The creation period described in the Book of Genesis is of great interest to many Christians. As a result, much discussion has been had within Christianity itself as to the nature of the creation account and the length of time over which creation could have occurred. Many Christians in America hold to a creation period wherein the universe was formed over the course of six 24-hours periods; other Christians believe the period of creation to be much longer, perhaps even millions of years.
One of the central questions related to this issue concerns the use of the Hebrew word “yom” in the opening lines of Genesis. Translations of this word into English use the word “day” in place of “yom,” so that the biblical passages indicate acts of creation on six consecutive days (as in, exact 24-hours periods). This plain reading of the word is simple and concise, likely one of the reasons a large amount (likely the majority) of Christians today hold to a 24-hour interpretation; a 24-hour period would seem the most reasonable interpretation absent some good reason to read a different meaning. The 24-hour interpretation allows the Christian to read the language of Genesis and interpret the language in its most basic terms. To hold a 24-hour view does not require the “wrestling” or interpreting scripture in light of other meanings. Thus, a Christian holding this view can defend the authority of scripture by simply maintaining a straightforward interpretation.

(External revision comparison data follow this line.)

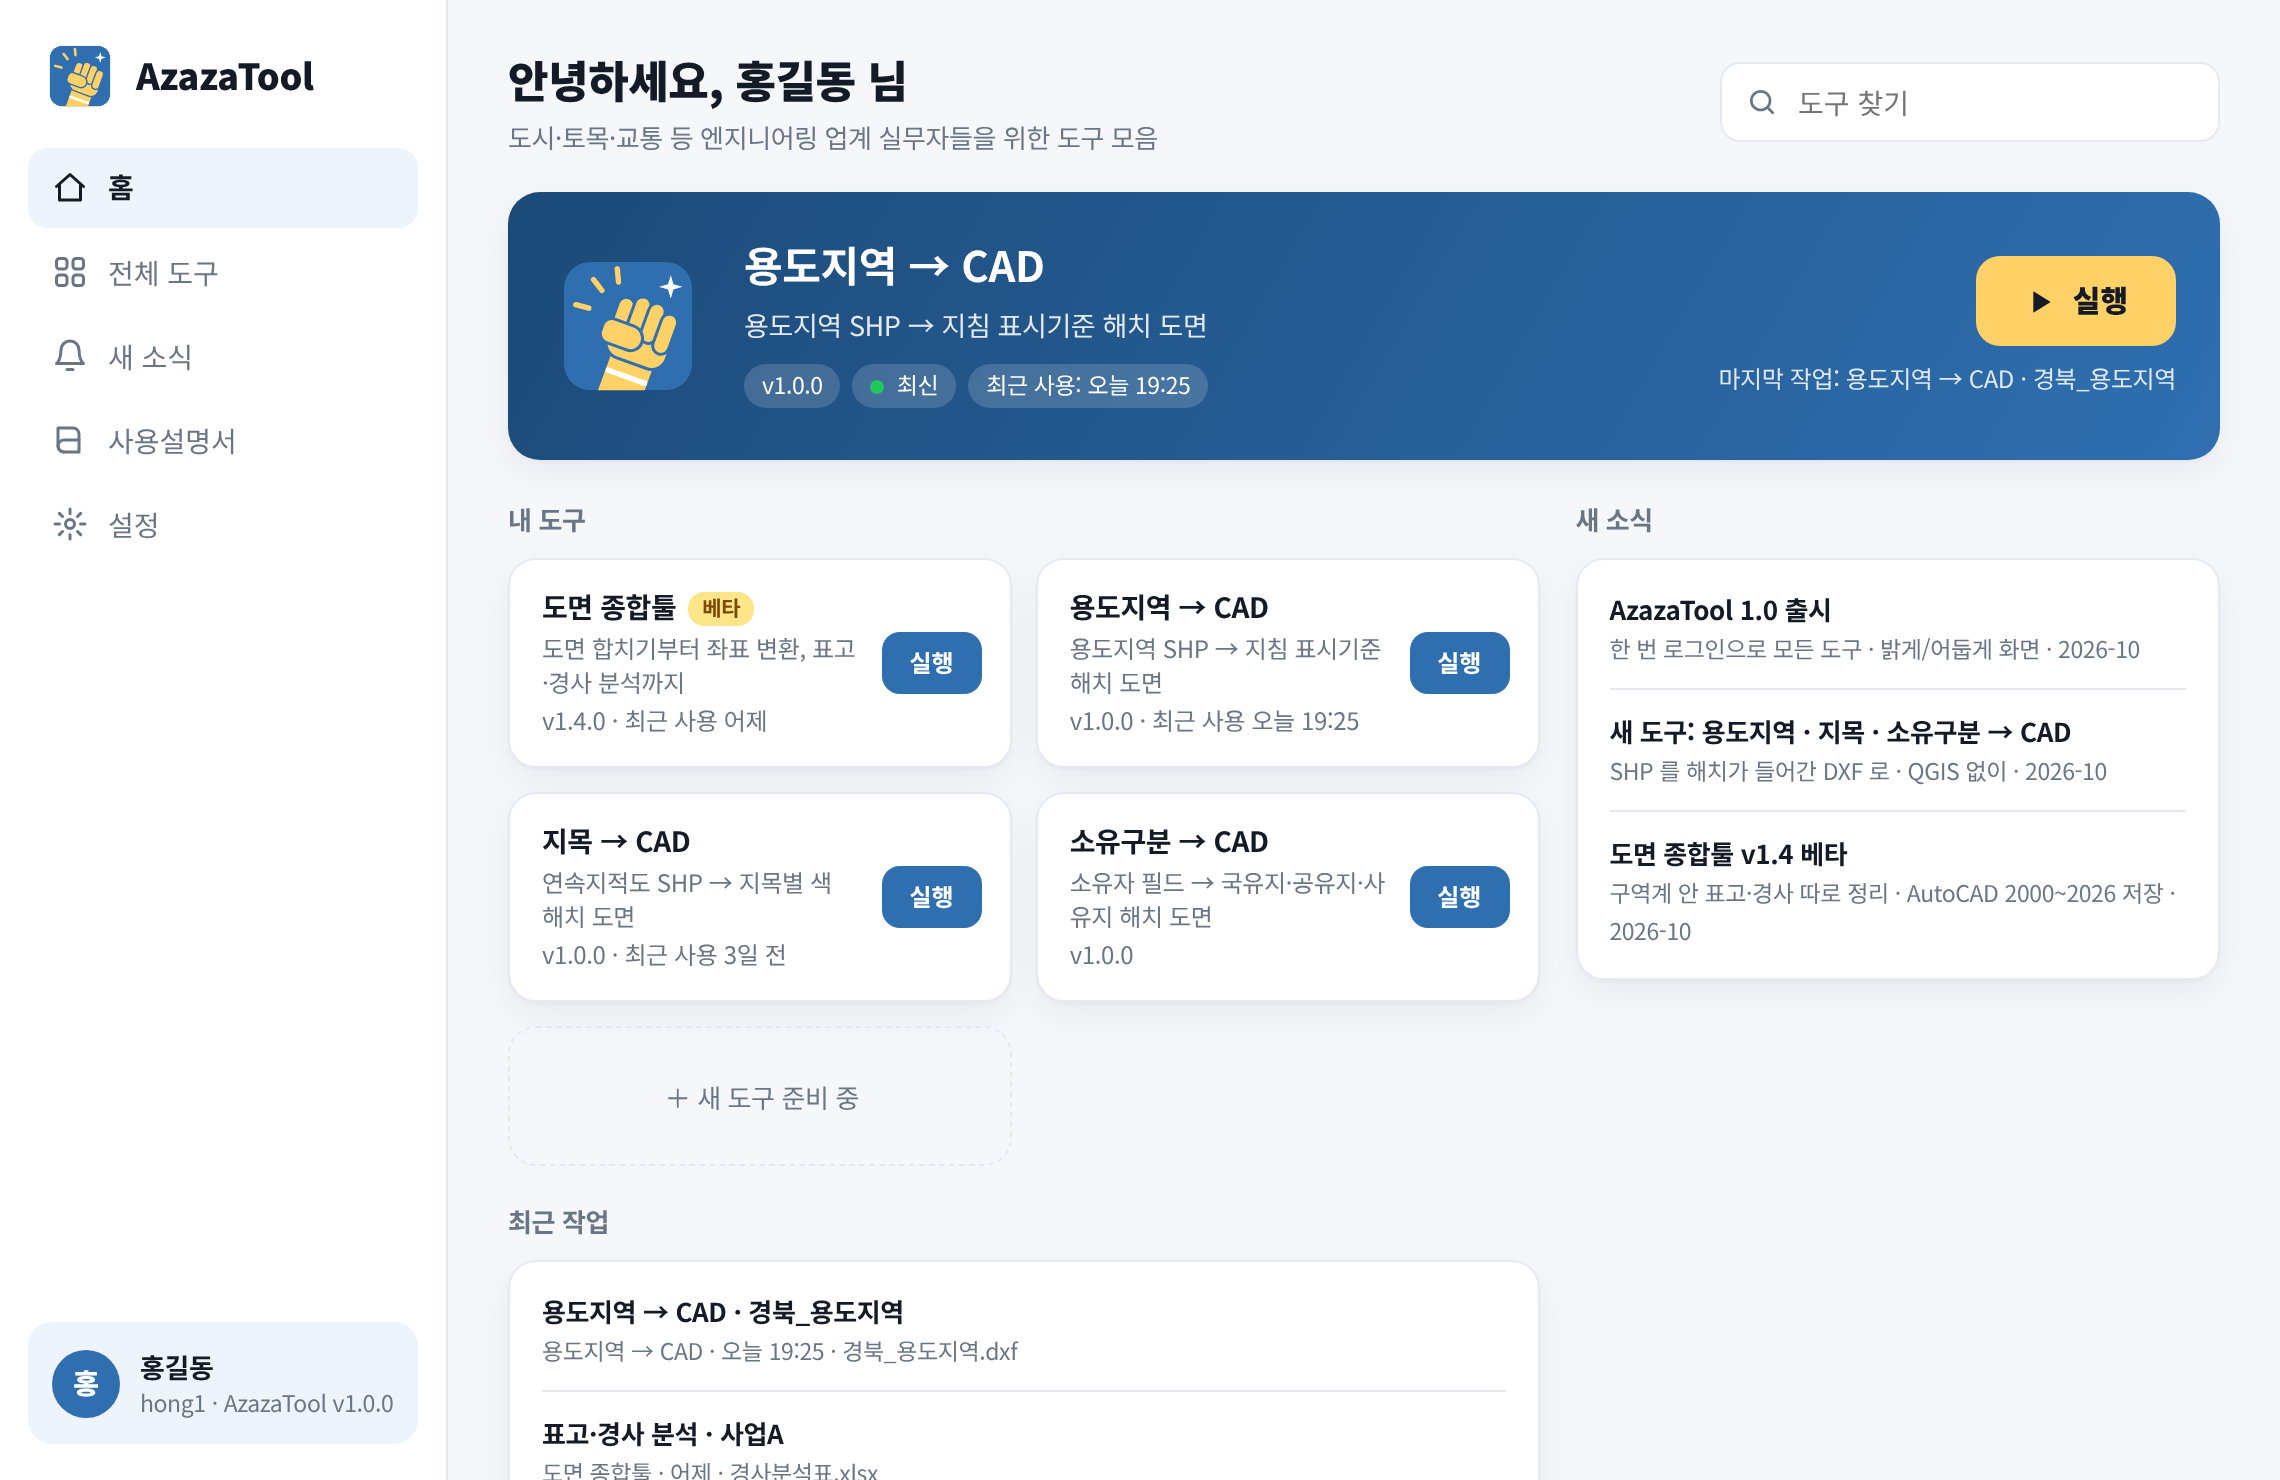
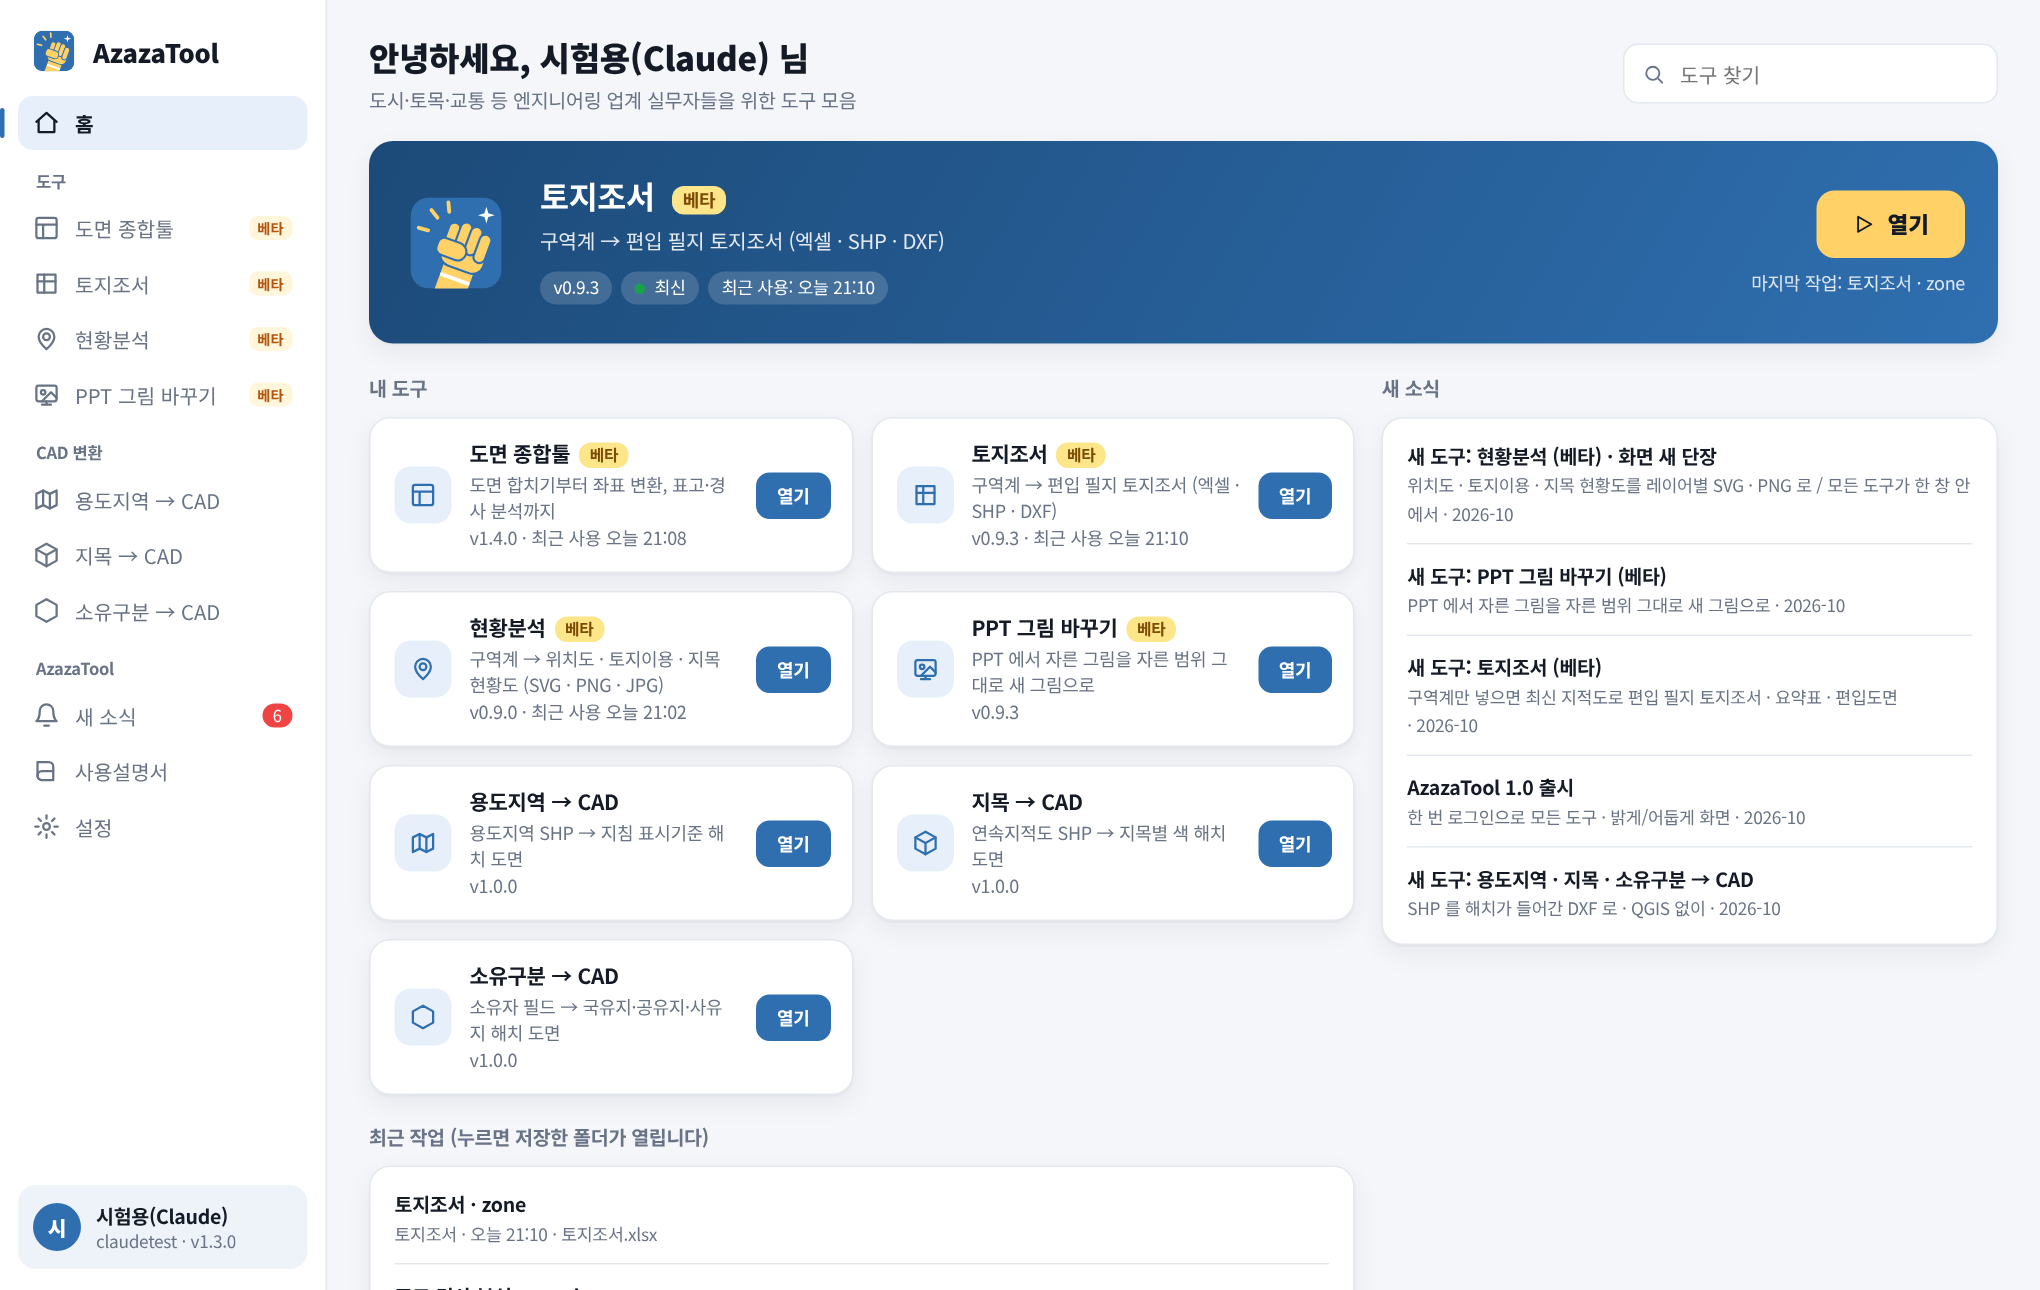
Add files via upload

diff --git a/docs/index.html b/docs/index.html
@@ -98,7 +98,7 @@
 
 <section id="tools"><div class="wrap">
   <h2>들어 있는 도구</h2>
-  <p class="sub">도구마다 따로 창이 열리고, 여러 도구를 같이 열어 쓸 수 있습니다.</p>
+  <p class="sub">모든 도구가 같은 화면 틀로 열립니다. 한 화면에 기능이 다 보이고, 파일은 끌어 놓으면 됩니다. 작업 중에 다른 도구로 가도 계속 돌아갑니다.</p>
   <div class="grid">
     <div class="card"><h3>도면 종합툴<span class="tag">베타</span></h3>
       <p>수치지형도 도엽(DXF·DWG)을 한 장으로 합치고, 좌표계를 바꾸고, 표고·경사를 분석합니다.</p>
@@ -110,6 +110,9 @@
     <div class="card"><h3>PPT 그림 바꾸기<span class="tag">베타</span></h3>
       <p>파워포인트에서 필요한 부분만 잘라 둔 그림을, 자른 범위 · 위치 · 효과는 그대로 두고 새로 내보낸 그림으로 바꿉니다.</p>
       <ul><li>열린 PPT 에 바로 (저장 · 다시 열기 없이)</li><li>대지 · 플롯 범위 · 해상도가 달라도 같은 부분을 자동으로 찾기</li><li>애니메이션 · 테두리 · 앞뒤 순서 그대로</li></ul></div>
+    <div class="card"><h3>현황분석<span class="tag">베타</span></h3>
+      <p>구역계만 고르면 위치도 · 토지이용 현황도 · 지목 현황도를 만듭니다. 일러스트레이터에서 바로 고칠 수 있게 묶음 · 레이어가 정리되어 나옵니다.</p>
+      <ul><li>용지 크기 자유 (A4~A0 · 직접 입력) · SVG · PNG · JPG</li><li>도로번호 표지 · 철도 겹선 · 주요 시설은 종류별로 묶음</li><li>지목별 면적표 엑셀</li></ul></div>
     <div class="card"><h3>용도지역 → CAD</h3>
       <p>용도지역 SHP(UQ111)를 「도시·군관리계획수립지침」 도면 표시기준(1/5,000)에 맞춘 해치 도면으로 바꿉니다.</p>
       <ul><li>21개 용도지역 바탕색 · 사선 · 원 무늬</li><li>제2종일반주거 '7층이하' 레이어 따로</li><li>여러 SHP 를 한 도면으로</li></ul></div>
@@ -133,7 +136,7 @@
   </div>
   <div class="shots" style="margin-top:34px">
     <figure><img src="zone.png" alt="용도지역 → CAD 화면"><figcaption>용도지역 → CAD — 저장하기 전에 레이어별 개수를 확인합니다</figcaption></figure>
-    <figure><img src="drawing.png" alt="도면 종합툴 화면"><figcaption>도면 종합툴 — 도엽 합치기 · 좌표 변환 · 표고·경사</figcaption></figure>
+    <figure><img src="status.png" alt="현황분석 화면"><figcaption>현황분석 — 구역계를 고르면 위치도를 바로 미리 봅니다</figcaption></figure>
   </div>
   <div class="note">자세한 사용법은 AzazaTool 첫 화면 왼쪽의 <b>[사용설명서]</b> 나 <a href="사용설명서.pdf">사용설명서 PDF</a> 를 보세요.</div>
 </div></section>
@@ -150,7 +153,8 @@
 
 <section id="news"><div class="wrap">
   <h2>새 소식</h2>
-  <div class="rel" id="rel"><div><b>AzazaTool 1.2</b><time>2026-10</time>
+  <div class="rel" id="rel"><div><b>AzazaTool 1.3</b><time>2026-10</time>
+    <ul><li>새 도구: 현황분석 (베타) — 위치도 · 토지이용 현황도 · 지목 현황도</li><li>모든 도구를 같은 새 화면 틀로 (예전 화면도 설정에서 고를 수 있음)</li><li>PPT 그림 바꾸기: 늦게 켜지던 문제 고침</li></ul></div><div><b>AzazaTool 1.2</b><time>2026-10</time>
     <ul><li>새 도구: PPT 그림 바꾸기 (베타) — 자른 그림을 자른 범위 그대로 새 그림으로</li></ul></div><div><b>AzazaTool 1.1.3</b><time>2026-10</time>
     <ul><li>토지조서: 고른 연도의 공시지가가 최종 값인지 표시 (공시일 · 7월 추가공시 반영 여부)</li></ul></div><div><b>AzazaTool 1.1.2</b><time>2026-10</time>
     <ul><li>토지조서: 지적도 좌표를 다운로드 SHP 와 같게 맞춤 (매일 자동 대조)</li><li>토지조서: 공시지가 기준일(1월 1일 / 7월 1일 추가공시) 표시 · 최근 공시지가가 빠지던 문제 고침</li><li>토지조서: '구분' 칸(산) 추가</li></ul></div><div><b>AzazaTool 1.1</b><time>2026-10</time>

diff --git a/README.md b/README.md
@@ -13,6 +13,7 @@
 | **도면 종합툴** (베타) | 수치지형도 도엽(DXF·DWG) 합치기 · 좌표 변환(GRS80↔Bessel·UTM-K·원점) · 표고·경사 분석표와 삽도 · 구역계 안 값 정리 |
 | **토지조서** (베타) | 구역계만 넣으면 최신 지적도로 편입 필지의 지목·공부상 면적·소유구분·개별공시지가 토지조서 · 요약표 · 편입도면 |
 | **PPT 그림 바꾸기** (베타) | 파워포인트에서 잘라 둔 그림을 자른 범위 · 위치 · 효과 그대로 새 그림으로 (열린 PPT 에 바로, 대지가 달라도 자동으로 찾기) |
+| **현황분석** (베타) | 구역계만 고르면 위치도 · 토지이용 현황도 · 지목 현황도를 SVG · PNG · JPG 로 (용지 크기 자유, 일러스트레이터에서 고치기 쉽게 묶음 정리) · 지목 면적표 엑셀 |
 | **용도지역 → CAD** | 용도지역 SHP(UQ111)를 「도시·군관리계획수립지침」 도면 표시기준(1/5,000)에 맞춘 해치 DXF 로 |
 | **지목 → CAD** | 연속지적도 SHP 를 28개 지목별 색 해치 DXF 로 |
 | **소유구분 → CAD** | 소유자 값을 국유지·공유지·사유지로 나눈 색 해치 DXF 로 |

Christians who hold to a longer creation period interpret “yom” in a different way. These Christians point to the use of “yom” to mean a period other than 24-hours. The Bible does use “yom” in several other ways throughout its text, such as to mean “day” (as in daytime rather than nighttime) in Numbers 9:21, an unspecified period (“day of the Lord”) in Amos 5:18, and as a general time frame in Deuteronomy 16:3. While the 24-hour position is often considered the default or traditional view in the eyes of those who hold it, the discussion surrounding interpretation of the creation account is longstanding; some ancient Christians held to an “old-earth” view which allowed for a longer creation period, such as Augustine, Origen, and St. Thomas Aquinas. These ancient Christians did not have modern science to influence their perspective but rather held their views on the basis of the text of scripture alone.
The age of the universe and the length of creation days is an “in-house” debate. Christians on both sides of this discussion are just that: Christians.
And this takes us to the issue of modern science. Scientists, for the most part, have a strong bias towards a longer creation period. Many scientists suggest the universe is billions of years old and that millions of years transpired between the events of the “first day” in Genesis and the time in which humanity was created on the “sixth day.” The scientific case should inform Christians on both sides of this debate, but the inferences of most scientists fit most neatly within the latter, “longer-than 24-hour” interpretation.
That being said, the age of the universe and the length of creation days is an “in-house” debate.
Christians on both sides of this discussion are just that: Christians. A robust creation theology regarding every minor detail of the timeline is not an essential element to the Christian faith (even while belief in a creator is a central tenant). The length of creation is not a universally held position in the church, it is not explicitly required by the text of scripture (due to the various interpretations of “yom” described above), it was not universally agreed upon by early Christians, and it appears in no Christian creed.
This is an issue for brothers and sisters to enjoy debating but not an issue to divide over.
Although of interest to the believer, the question of time with regards to creation may not carry the same weight to a skeptic or non-believer; while either position may be acceptable for the Christian, that does not mean each view is equally practical when talking to a specific skeptic. In an encounter with a skeptic who holds firmly an alternative view it may not be a wise tactical decision to attempt to rid them of their beliefs (even if it conflicts with the Christian’s understanding of creation). As an apologetic method, spending time arguing with a skeptic over the length of creation may not be fruitful. A factually accurate view of the length of creation is not necessary for the skeptic’s salvation, but a correct view of Jesus Christ is. Conceding a skeptic or non-believer’s point about the length of creation does not disqualify them from learning the truth about Jesus, but it may remove one more distraction on their road to finding the Lord.